TASK TO CARRY OUT
Retype all of the data. Every line must match exactly.

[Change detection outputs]

##############################

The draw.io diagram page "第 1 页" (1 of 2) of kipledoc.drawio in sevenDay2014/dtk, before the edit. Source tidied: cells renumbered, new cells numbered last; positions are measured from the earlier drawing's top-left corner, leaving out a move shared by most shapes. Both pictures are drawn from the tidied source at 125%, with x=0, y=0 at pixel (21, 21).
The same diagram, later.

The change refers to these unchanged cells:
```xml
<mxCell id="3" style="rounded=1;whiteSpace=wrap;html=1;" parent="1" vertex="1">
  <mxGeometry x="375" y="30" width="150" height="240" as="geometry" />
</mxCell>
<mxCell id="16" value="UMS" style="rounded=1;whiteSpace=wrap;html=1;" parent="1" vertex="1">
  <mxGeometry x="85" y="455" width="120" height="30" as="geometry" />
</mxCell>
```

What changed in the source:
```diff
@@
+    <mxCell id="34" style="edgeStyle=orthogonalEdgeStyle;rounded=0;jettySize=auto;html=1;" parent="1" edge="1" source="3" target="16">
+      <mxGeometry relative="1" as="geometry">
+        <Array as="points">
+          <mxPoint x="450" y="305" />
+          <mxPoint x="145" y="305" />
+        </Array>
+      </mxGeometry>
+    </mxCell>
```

##############################

OUTPUT FOR THIS TASK
The draw.io diagram page "第 1 页" (1 of 2) of kipledoc.drawio in sevenDay2014/dtk, before the edit. Source tidied: cells renumbered, new cells numbered last; positions are measured from the earlier drawing's top-left corner, leaving out a move shared by most shapes. Both pictures are drawn from the tidied source at 125%, with x=0, y=0 at pixel (21, 21).
The same diagram, later.

The change refers to these unchanged cells:
```xml
<mxCell id="3" style="rounded=1;whiteSpace=wrap;html=1;" parent="1" vertex="1">
  <mxGeometry x="375" y="30" width="150" height="240" as="geometry" />
</mxCell>
<mxCell id="16" value="UMS" style="rounded=1;whiteSpace=wrap;html=1;" parent="1" vertex="1">
  <mxGeometry x="85" y="455" width="120" height="30" as="geometry" />
</mxCell>
```

What changed in the source:
```diff
@@
+    <mxCell id="34" style="edgeStyle=orthogonalEdgeStyle;rounded=0;jettySize=auto;html=1;" parent="1" edge="1" source="3" target="16">
+      <mxGeometry relative="1" as="geometry">
+        <Array as="points">
+          <mxPoint x="450" y="305" />
+          <mxPoint x="145" y="305" />
+        </Array>
+      </mxGeometry>
+    </mxCell>
```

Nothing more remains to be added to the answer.